**THE DATA**
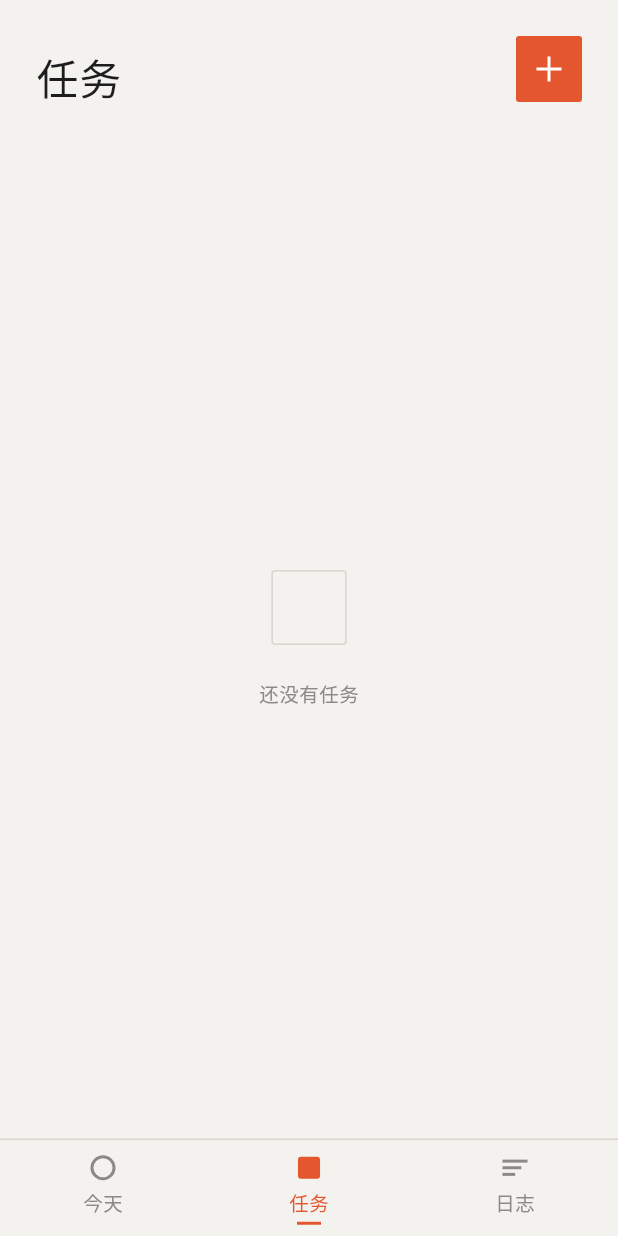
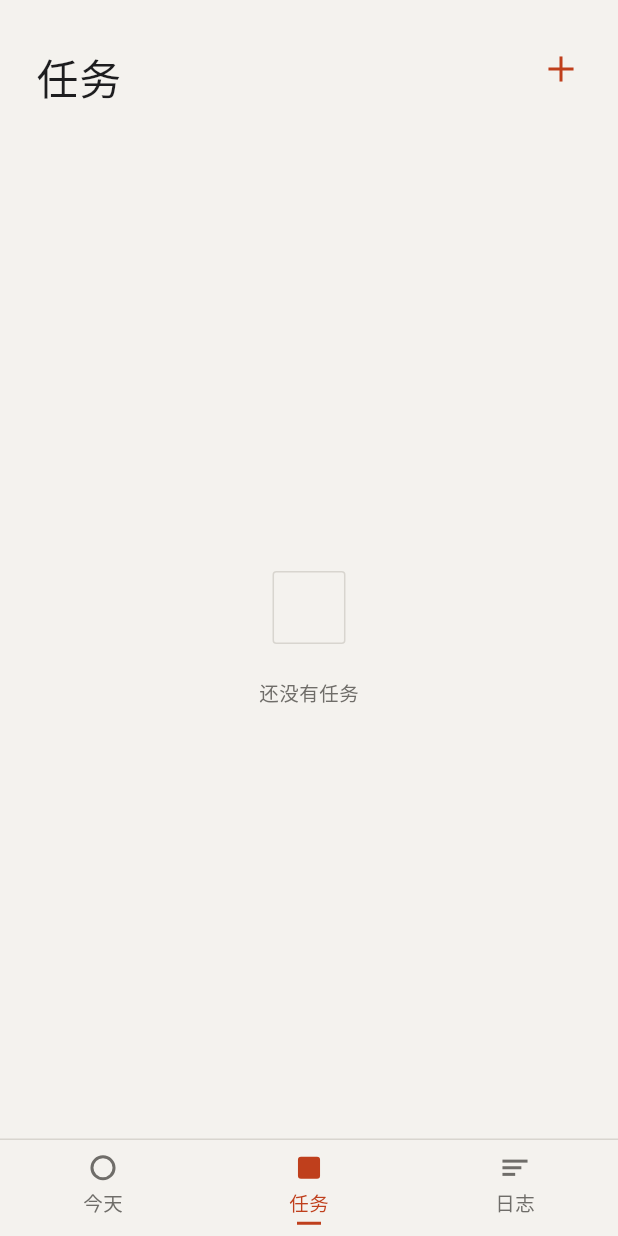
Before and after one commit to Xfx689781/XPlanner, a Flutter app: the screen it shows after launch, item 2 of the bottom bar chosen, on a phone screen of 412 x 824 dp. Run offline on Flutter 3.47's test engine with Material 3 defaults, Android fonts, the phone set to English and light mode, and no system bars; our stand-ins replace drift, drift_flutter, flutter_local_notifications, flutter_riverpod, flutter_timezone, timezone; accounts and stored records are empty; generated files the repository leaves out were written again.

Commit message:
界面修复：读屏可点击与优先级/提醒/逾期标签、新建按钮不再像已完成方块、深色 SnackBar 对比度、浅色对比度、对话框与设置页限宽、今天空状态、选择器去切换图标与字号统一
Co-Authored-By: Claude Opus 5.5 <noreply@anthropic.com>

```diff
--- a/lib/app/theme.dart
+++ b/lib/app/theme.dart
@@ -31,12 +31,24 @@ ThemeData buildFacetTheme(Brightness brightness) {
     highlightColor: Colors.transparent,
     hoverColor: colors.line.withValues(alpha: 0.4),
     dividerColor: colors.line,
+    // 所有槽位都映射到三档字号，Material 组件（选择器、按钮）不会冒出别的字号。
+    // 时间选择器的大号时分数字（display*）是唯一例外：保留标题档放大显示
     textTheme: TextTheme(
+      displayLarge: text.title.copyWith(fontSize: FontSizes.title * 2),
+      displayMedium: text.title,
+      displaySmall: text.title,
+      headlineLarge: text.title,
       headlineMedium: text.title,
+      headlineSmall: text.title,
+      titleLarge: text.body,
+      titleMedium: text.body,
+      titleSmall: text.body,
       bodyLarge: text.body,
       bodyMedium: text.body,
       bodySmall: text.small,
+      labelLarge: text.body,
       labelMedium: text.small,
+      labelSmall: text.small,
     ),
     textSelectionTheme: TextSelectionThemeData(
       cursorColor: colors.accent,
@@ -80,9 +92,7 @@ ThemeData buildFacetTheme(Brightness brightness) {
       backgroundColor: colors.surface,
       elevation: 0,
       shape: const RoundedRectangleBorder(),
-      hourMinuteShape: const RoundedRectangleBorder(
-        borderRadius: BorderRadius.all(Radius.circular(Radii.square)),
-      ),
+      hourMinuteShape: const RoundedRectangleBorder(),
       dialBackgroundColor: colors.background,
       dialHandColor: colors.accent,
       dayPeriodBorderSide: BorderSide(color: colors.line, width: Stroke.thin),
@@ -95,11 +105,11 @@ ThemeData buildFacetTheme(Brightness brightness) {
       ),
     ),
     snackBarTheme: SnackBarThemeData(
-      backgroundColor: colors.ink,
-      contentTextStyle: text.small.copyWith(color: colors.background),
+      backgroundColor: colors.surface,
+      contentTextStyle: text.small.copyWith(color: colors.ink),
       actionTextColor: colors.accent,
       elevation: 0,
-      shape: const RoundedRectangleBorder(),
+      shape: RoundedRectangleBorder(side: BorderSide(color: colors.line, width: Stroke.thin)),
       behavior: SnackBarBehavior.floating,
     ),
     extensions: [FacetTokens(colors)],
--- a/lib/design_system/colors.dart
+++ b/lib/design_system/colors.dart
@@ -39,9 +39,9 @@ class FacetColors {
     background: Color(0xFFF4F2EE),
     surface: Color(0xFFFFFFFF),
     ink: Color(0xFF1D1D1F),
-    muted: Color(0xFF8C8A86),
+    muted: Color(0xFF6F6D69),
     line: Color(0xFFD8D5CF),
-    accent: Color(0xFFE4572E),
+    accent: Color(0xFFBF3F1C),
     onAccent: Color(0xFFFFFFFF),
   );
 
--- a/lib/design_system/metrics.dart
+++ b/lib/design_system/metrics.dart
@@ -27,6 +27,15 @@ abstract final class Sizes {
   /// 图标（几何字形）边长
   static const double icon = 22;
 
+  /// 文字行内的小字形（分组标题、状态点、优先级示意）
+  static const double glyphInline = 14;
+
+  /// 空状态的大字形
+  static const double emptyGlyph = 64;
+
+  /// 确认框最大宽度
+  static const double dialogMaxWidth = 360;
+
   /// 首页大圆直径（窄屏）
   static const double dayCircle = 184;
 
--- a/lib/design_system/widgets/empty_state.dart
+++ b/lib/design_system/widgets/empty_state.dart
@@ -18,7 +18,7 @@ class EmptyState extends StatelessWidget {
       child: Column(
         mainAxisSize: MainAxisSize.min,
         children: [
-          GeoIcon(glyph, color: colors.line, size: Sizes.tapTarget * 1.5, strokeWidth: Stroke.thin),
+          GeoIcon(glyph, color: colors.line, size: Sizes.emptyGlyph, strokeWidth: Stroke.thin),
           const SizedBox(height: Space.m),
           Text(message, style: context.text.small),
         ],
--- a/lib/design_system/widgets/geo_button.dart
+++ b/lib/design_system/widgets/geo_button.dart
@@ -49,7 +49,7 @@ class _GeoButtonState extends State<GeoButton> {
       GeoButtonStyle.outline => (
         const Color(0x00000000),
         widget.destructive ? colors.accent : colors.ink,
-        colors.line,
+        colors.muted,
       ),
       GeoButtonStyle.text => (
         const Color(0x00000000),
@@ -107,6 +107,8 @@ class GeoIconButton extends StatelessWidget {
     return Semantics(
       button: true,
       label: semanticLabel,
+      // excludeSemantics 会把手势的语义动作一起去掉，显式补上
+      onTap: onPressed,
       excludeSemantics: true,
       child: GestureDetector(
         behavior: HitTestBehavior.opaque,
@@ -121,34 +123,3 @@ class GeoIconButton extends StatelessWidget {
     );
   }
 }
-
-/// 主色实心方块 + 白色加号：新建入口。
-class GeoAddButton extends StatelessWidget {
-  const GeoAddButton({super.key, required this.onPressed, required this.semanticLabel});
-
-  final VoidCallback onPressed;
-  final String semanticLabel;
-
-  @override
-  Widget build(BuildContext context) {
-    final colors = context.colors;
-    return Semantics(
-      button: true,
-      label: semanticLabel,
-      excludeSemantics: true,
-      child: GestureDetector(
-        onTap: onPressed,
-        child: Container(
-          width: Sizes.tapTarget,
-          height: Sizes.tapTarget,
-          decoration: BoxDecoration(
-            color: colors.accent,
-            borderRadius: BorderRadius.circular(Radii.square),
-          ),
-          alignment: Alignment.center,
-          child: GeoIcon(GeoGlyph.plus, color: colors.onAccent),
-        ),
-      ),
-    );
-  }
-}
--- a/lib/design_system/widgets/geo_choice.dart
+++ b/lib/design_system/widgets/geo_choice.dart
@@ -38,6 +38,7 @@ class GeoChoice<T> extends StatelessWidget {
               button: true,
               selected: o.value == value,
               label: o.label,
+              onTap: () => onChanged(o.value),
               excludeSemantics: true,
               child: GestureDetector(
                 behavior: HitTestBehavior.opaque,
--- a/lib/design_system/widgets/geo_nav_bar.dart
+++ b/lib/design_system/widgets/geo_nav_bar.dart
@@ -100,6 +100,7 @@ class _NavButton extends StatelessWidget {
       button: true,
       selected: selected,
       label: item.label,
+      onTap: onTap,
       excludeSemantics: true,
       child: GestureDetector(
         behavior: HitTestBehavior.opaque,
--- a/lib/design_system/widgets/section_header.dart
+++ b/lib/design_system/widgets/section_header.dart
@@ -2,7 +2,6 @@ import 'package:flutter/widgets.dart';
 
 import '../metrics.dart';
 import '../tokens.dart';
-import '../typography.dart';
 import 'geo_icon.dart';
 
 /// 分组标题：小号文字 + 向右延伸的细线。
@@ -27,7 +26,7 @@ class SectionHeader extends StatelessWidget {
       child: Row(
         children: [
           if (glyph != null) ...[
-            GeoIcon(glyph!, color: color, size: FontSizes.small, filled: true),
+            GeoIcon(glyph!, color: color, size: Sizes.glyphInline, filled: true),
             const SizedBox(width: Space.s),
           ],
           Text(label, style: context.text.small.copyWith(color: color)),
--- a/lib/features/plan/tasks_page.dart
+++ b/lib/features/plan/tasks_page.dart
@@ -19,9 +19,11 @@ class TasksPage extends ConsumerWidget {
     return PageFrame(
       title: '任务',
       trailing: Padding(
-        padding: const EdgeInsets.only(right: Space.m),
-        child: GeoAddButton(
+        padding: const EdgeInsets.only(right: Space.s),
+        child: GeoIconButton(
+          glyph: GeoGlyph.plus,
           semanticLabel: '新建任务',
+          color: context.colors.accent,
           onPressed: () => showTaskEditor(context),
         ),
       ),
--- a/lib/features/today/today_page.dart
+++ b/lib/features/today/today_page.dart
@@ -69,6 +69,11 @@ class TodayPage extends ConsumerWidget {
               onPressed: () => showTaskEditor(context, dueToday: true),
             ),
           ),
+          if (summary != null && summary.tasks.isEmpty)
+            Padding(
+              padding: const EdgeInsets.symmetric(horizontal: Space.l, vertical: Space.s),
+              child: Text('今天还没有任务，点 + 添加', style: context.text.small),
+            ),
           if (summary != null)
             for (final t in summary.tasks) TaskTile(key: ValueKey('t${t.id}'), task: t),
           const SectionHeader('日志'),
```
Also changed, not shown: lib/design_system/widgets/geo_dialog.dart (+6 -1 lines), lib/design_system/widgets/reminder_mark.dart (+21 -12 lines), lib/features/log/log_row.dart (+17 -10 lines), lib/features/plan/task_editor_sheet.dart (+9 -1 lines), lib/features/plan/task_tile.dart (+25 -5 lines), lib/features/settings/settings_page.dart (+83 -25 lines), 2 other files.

**BRIEF**
A line belongs in the answer if it contains the word "context"; please copy each such line from the material.

**SOLUTION TO THIS EXERCISE**
           Text(message, style: context.text.small),
-  Widget build(BuildContext context) {
-    final colors = context.colors;
           Text(label, style: context.text.small.copyWith(color: color)),
+          color: context.colors.accent,
           onPressed: () => showTaskEditor(context),
               onPressed: () => showTaskEditor(context, dueToday: true),
+              child: Text('今天还没有任务，点 + 添加', style: context.text.small),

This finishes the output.